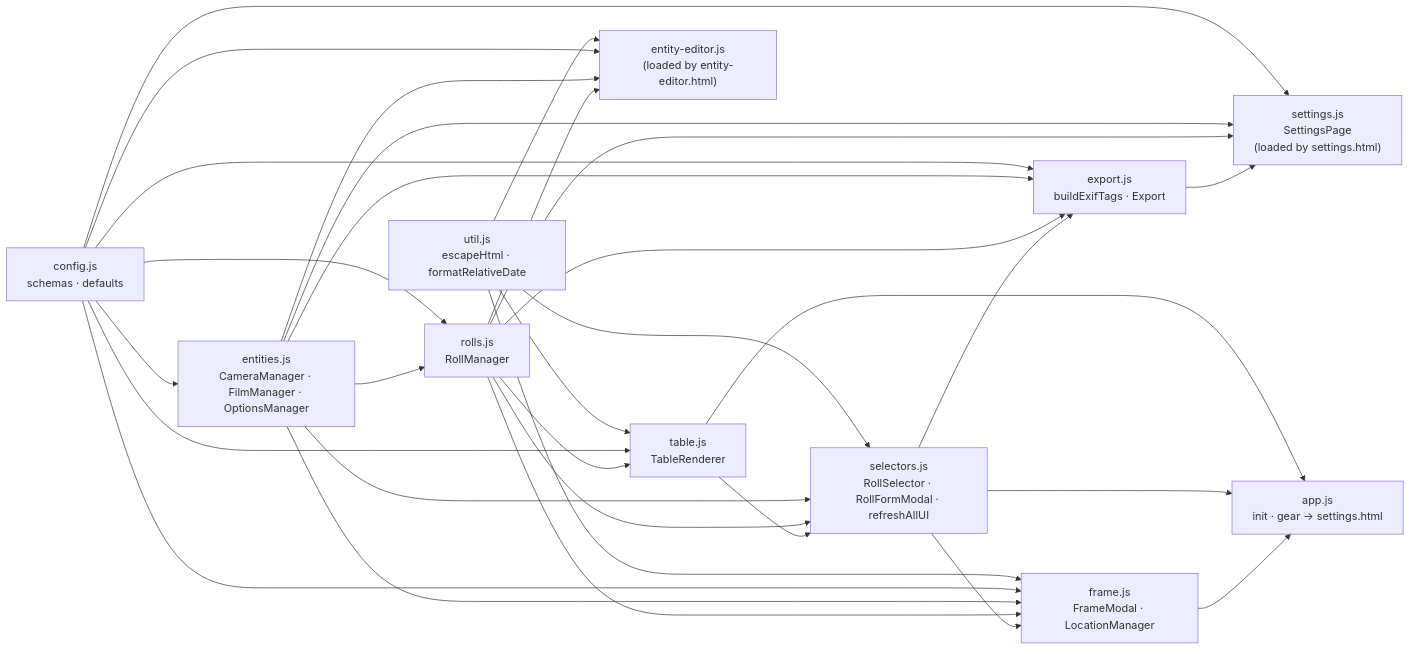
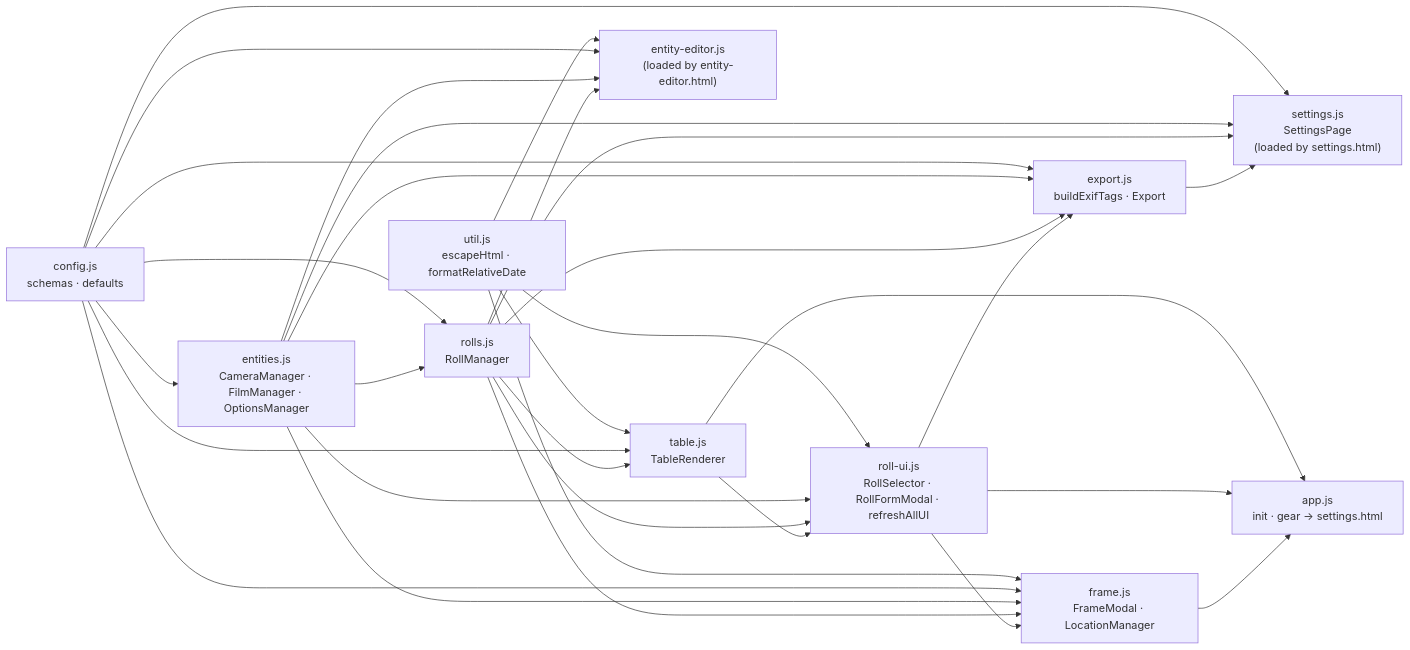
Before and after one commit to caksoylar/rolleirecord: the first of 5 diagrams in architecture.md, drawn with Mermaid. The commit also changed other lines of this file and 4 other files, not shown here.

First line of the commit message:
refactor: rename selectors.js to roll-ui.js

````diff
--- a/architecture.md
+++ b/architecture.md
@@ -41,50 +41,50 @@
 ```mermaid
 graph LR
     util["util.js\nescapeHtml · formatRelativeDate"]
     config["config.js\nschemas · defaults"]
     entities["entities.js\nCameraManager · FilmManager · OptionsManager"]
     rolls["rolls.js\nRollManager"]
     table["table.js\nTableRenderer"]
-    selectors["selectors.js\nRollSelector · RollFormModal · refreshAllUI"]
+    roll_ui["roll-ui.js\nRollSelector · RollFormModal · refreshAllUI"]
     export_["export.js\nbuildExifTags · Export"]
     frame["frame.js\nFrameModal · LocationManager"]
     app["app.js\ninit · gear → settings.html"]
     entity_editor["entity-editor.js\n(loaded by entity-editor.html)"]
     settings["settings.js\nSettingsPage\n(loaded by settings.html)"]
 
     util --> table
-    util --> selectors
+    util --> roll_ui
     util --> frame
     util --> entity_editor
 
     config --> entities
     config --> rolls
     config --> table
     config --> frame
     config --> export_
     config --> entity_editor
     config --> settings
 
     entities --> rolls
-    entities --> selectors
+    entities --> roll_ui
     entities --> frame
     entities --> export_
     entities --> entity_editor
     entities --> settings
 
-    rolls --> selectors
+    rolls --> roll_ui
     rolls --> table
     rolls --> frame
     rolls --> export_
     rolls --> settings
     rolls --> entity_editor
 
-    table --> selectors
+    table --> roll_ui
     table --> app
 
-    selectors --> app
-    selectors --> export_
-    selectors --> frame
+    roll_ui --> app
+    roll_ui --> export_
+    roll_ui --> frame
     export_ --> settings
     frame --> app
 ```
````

.....

Give the listing again word for word, without its images.

Before and after one commit to caksoylar/rolleirecord: the first of 5 diagrams in architecture.md, drawn with Mermaid. The commit also changed other lines of this file and 4 other files, not shown here.

First line of the commit message:
refactor: rename selectors.js to roll-ui.js

````diff
--- a/architecture.md
+++ b/architecture.md
@@ -41,50 +41,50 @@
 ```mermaid
 graph LR
     util["util.js\nescapeHtml · formatRelativeDate"]
     config["config.js\nschemas · defaults"]
     entities["entities.js\nCameraManager · FilmManager · OptionsManager"]
     rolls["rolls.js\nRollManager"]
     table["table.js\nTableRenderer"]
-    selectors["selectors.js\nRollSelector · RollFormModal · refreshAllUI"]
+    roll_ui["roll-ui.js\nRollSelector · RollFormModal · refreshAllUI"]
     export_["export.js\nbuildExifTags · Export"]
     frame["frame.js\nFrameModal · LocationManager"]
     app["app.js\ninit · gear → settings.html"]
     entity_editor["entity-editor.js\n(loaded by entity-editor.html)"]
     settings["settings.js\nSettingsPage\n(loaded by settings.html)"]
 
     util --> table
-    util --> selectors
+    util --> roll_ui
     util --> frame
     util --> entity_editor
 
     config --> entities
     config --> rolls
     config --> table
     config --> frame
     config --> export_
     config --> entity_editor
     config --> settings
 
     entities --> rolls
-    entities --> selectors
+    entities --> roll_ui
     entities --> frame
     entities --> export_
     entities --> entity_editor
     entities --> settings
 
-    rolls --> selectors
+    rolls --> roll_ui
     rolls --> table
     rolls --> frame
     rolls --> export_
     rolls --> settings
     rolls --> entity_editor
 
-    table --> selectors
+    table --> roll_ui
     table --> app
 
-    selectors --> app
-    selectors --> export_
-    selectors --> frame
+    roll_ui --> app
+    roll_ui --> export_
+    roll_ui --> frame
     export_ --> settings
     frame --> app
 ```
````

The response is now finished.